──────── Data for this exercise
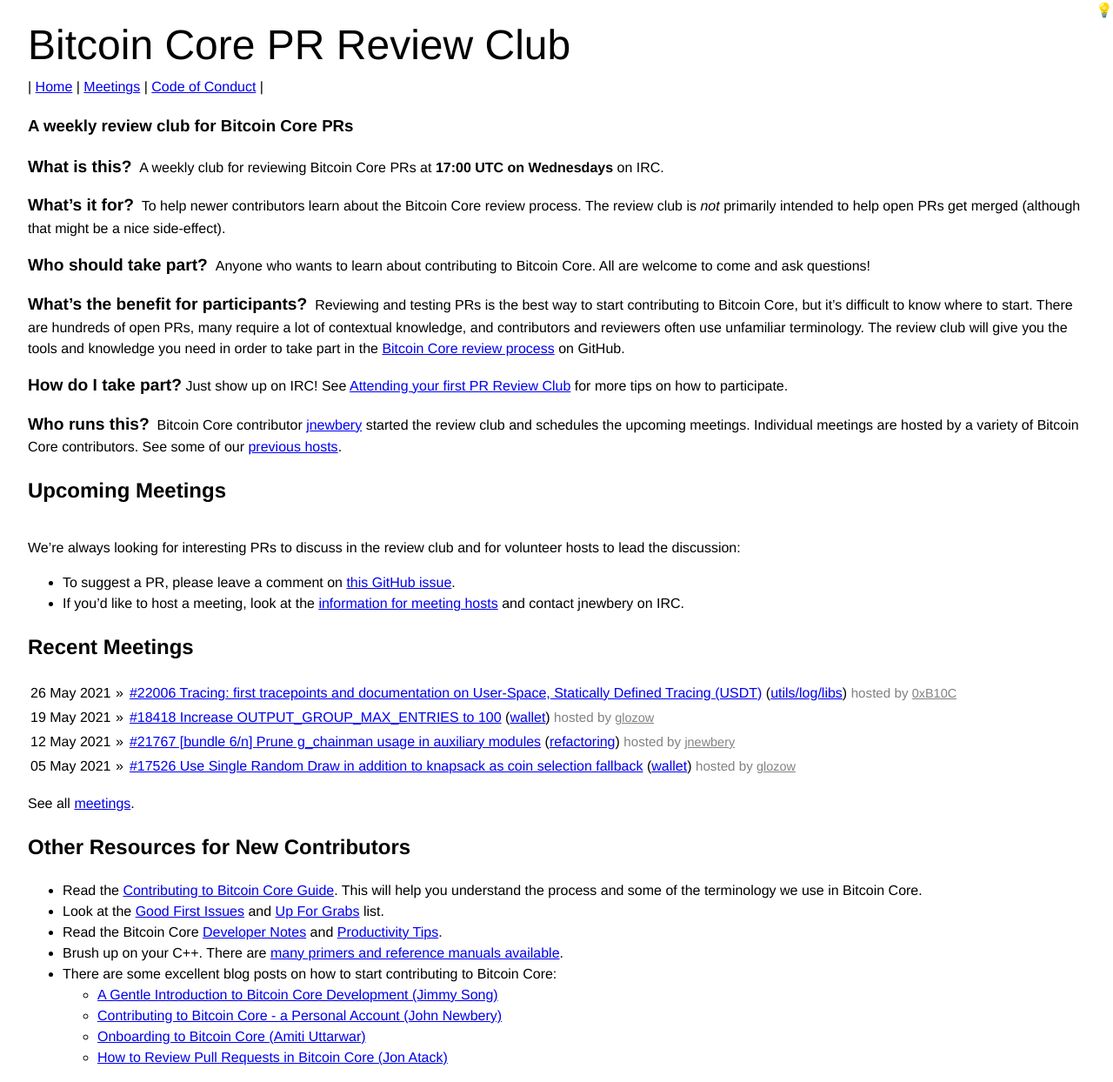
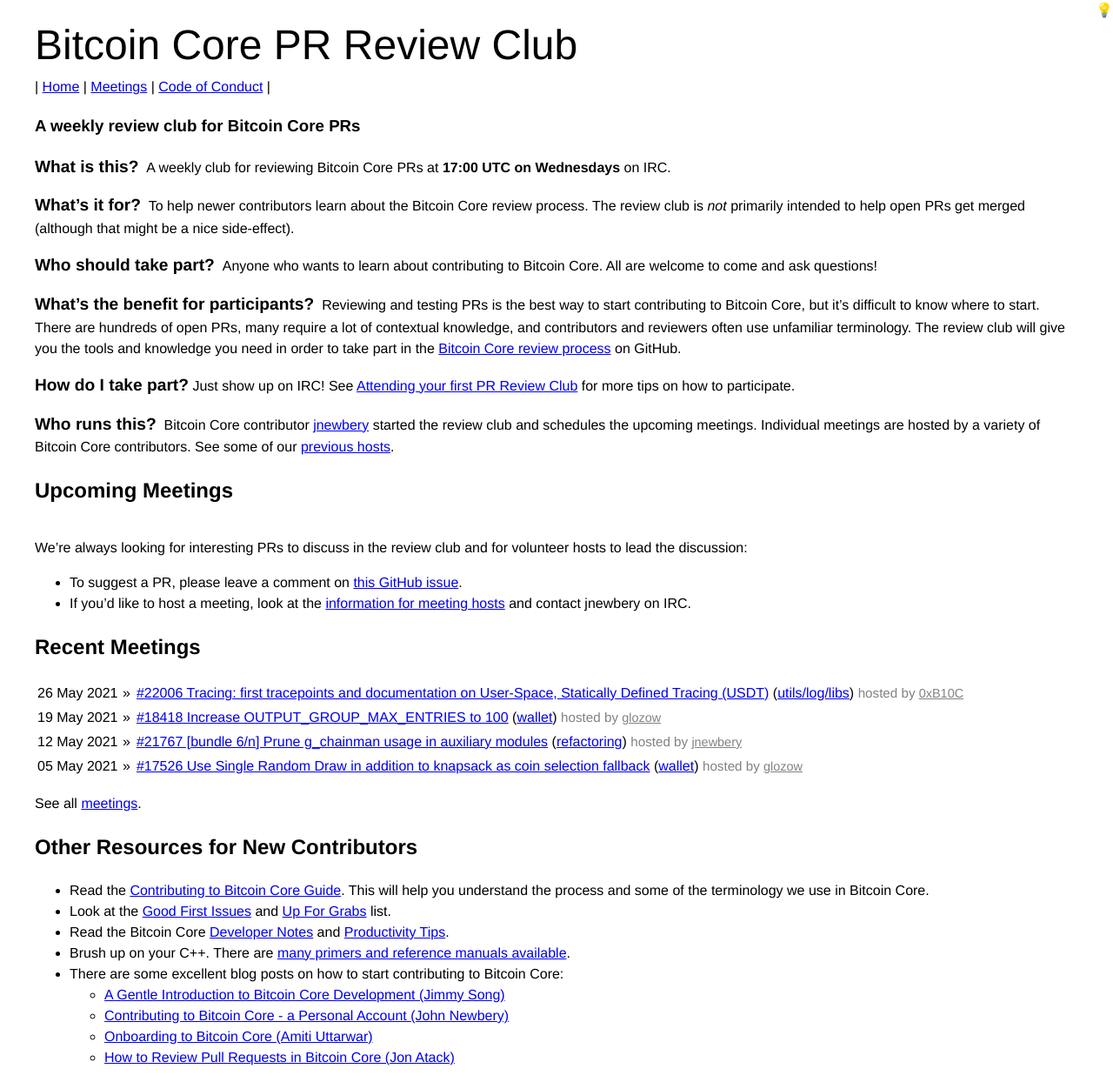
Before and after one commit to bitcoin-core-review-club/website, a Jekyll site: the page built from index.md, in a window 1280 px wide. Shown: the whole page at 87% size. Built offline with Jekyll 4.4.1, drawn with Linux system fonts in a browser that asks for light colours.

Commit message:
Add max-width attribute to limit page width (#343)

```diff
--- a/_layouts/default.html
+++ b/_layouts/default.html
@@ -9,13 +9,11 @@
   <label id="color-mode-switch" for="color-mode">💡</label>
 
   <div class="site-container">
-
-    {% include header.html %}
-
-    {{ content }}
-
-    {% include footer.html %}
-
+    <div class="page-content">
+      {% include header.html %}
+      {{ content }}
+      {% include footer.html %}
+    <div>
   <div>
 
 </body>
--- a/assets/css/all.sass
+++ b/assets/css/all.sass
@@ -82,6 +82,10 @@
   min-height: 100%
   overflow: auto
 
+.page-content
+  max-width: 1200px
+  margin: 0 auto
+
 .logo
   text-decoration: none
   color: var(--text-color)
```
────────────────
### Your goal:
Output all the records, word for word, with no pictures in the copy.

### Exercise response:
Before and after one commit to bitcoin-core-review-club/website, a Jekyll site: the page built from index.md, in a window 1280 px wide. Shown: the whole page at 87% size. Built offline with Jekyll 4.4.1, drawn with Linux system fonts in a browser that asks for light colours.

Commit message:
Add max-width attribute to limit page width (#343)

```diff
--- a/_layouts/default.html
+++ b/_layouts/default.html
@@ -9,13 +9,11 @@
   <label id="color-mode-switch" for="color-mode">💡</label>
 
   <div class="site-container">
-
-    {% include header.html %}
-
-    {{ content }}
-
-    {% include footer.html %}
-
+    <div class="page-content">
+      {% include header.html %}
+      {{ content }}
+      {% include footer.html %}
+    <div>
   <div>
 
 </body>
--- a/assets/css/all.sass
+++ b/assets/css/all.sass
@@ -82,6 +82,10 @@
   min-height: 100%
   overflow: auto
 
+.page-content
+  max-width: 1200px
+  margin: 0 auto
+
 .logo
   text-decoration: none
   color: var(--text-color)
```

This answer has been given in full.